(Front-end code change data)

══════════════════════════════

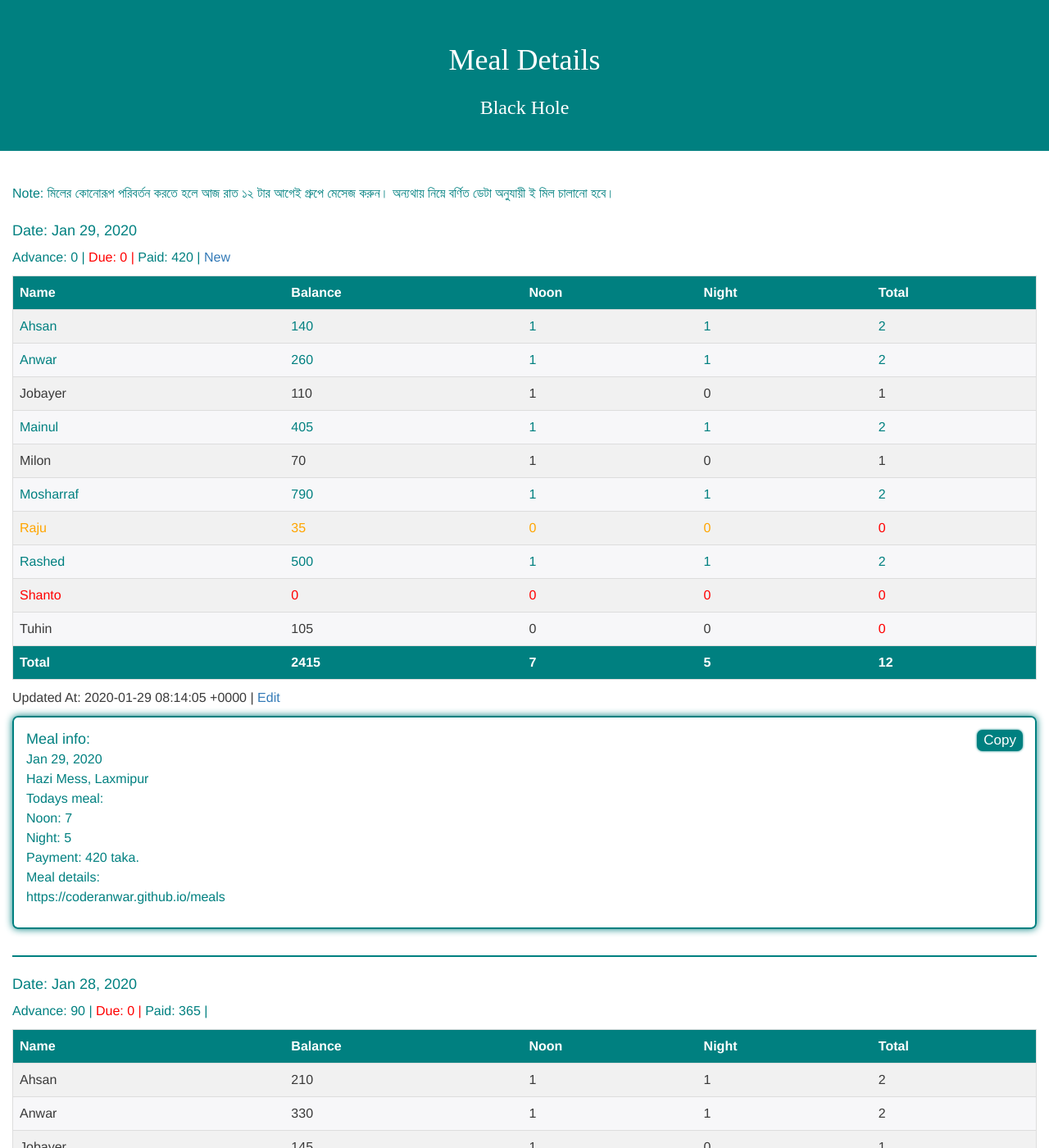
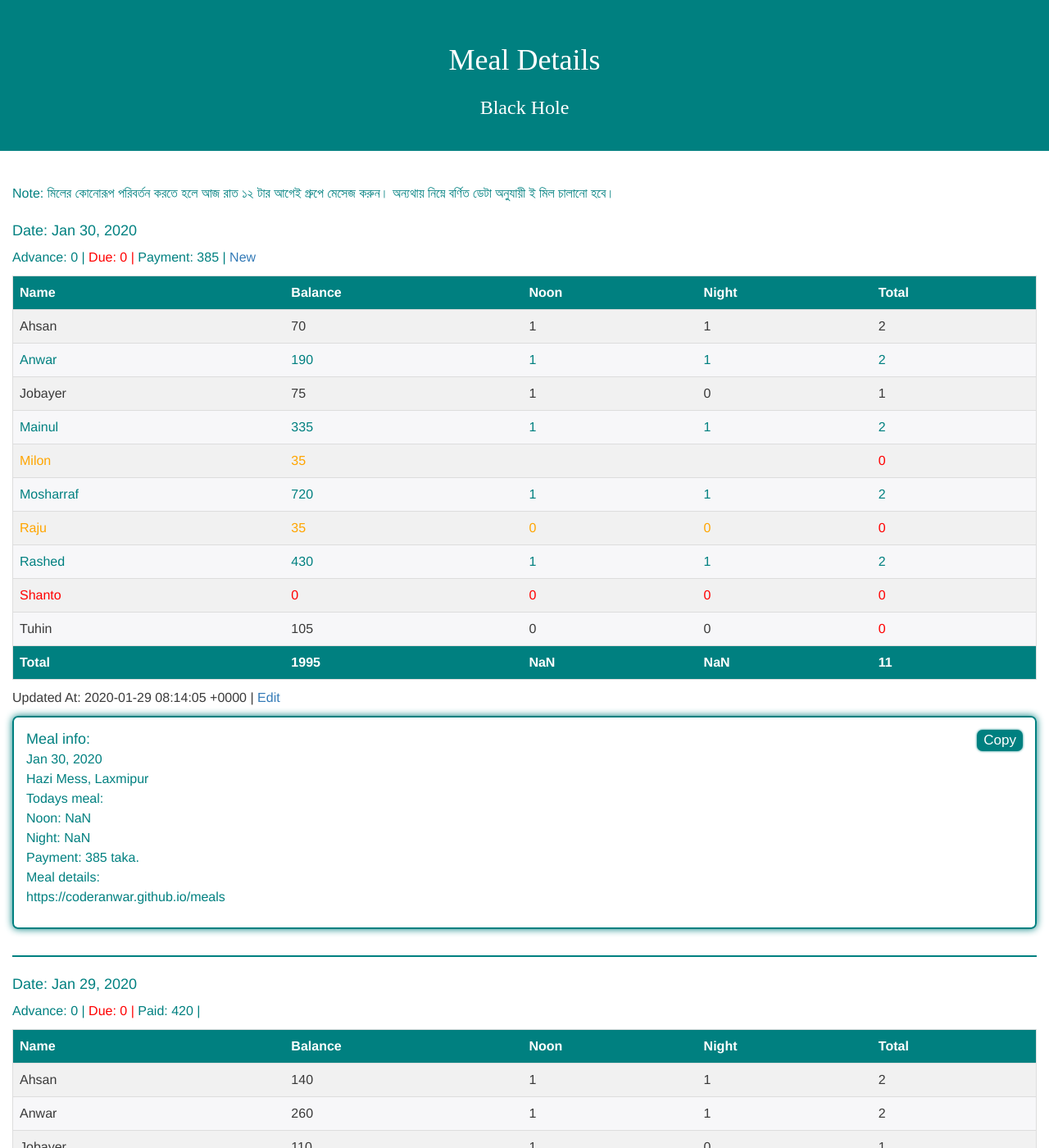
Before and after one commit to coderanwar/meals, a Jekyll site: the page built from index.html, in a window 1280 px wide and 1400 px high. Shown: the whole window at 82% size. Built offline with Jekyll 4.4.1, drawn with Linux system fonts in a browser that asks for light colours.

Commit message:
Update meals.yml

```diff
--- a/_data/meals.yml
+++ b/_data/meals.yml
@@ -1,3 +1,47 @@
+
+- Date: 2020-01-30
+  Paid: 0
+  Advance: 0
+  Due: 0
+  Peoples:
+    - Name: "Ahsan"
+      Balance: 70
+      Noon: 1
+      Night: 1
+    - Name: "Anwar"
+      Balance: 190
+      Noon: 1
+      Night: 1
+    - Name: "Jobayer"
+      Balance: 75
+      Noon: 1
+      Night: 0
+    - Name: "Mainul"
+      Balance: 335
+      Noon: 1
+      Night: 1
+    - Name: "Milon"
+      Balance: 35
+    - Name: "Mosharraf"
+      Balance: 720
+      Noon: 1
+      Night: 1
+    - Name: "Raju"
+      Balance: 35
+      Noon: 0
+      Night: 0
+    - Name: "Rashed"
+      Balance: 430
+      Noon: 1
+      Night: 1
+    - Name: "Shanto"
+      Balance: 0
+      Noon: 0
+      Night: 0
+    - Name: "Tuhin"
+      Balance: 105
+      Noon: 0
+      Night: 0
 
 - Date: 2020-01-29
   Paid: 420
```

══════════════════════════════

== Work instruction ==
The answer is every line in the data where the word "meals" appears.

== Exercise output ==
Before and after one commit to coderanwar/meals, a Jekyll site: the page built from index.html, in a window 1280 px wide and 1400 px high. Shown: the whole window at 82% size. Built offline with Jekyll 4.4.1, drawn with Linux system fonts in a browser that asks for light colours.
Update meals.yml
--- a/_data/meals.yml
+++ b/_data/meals.yml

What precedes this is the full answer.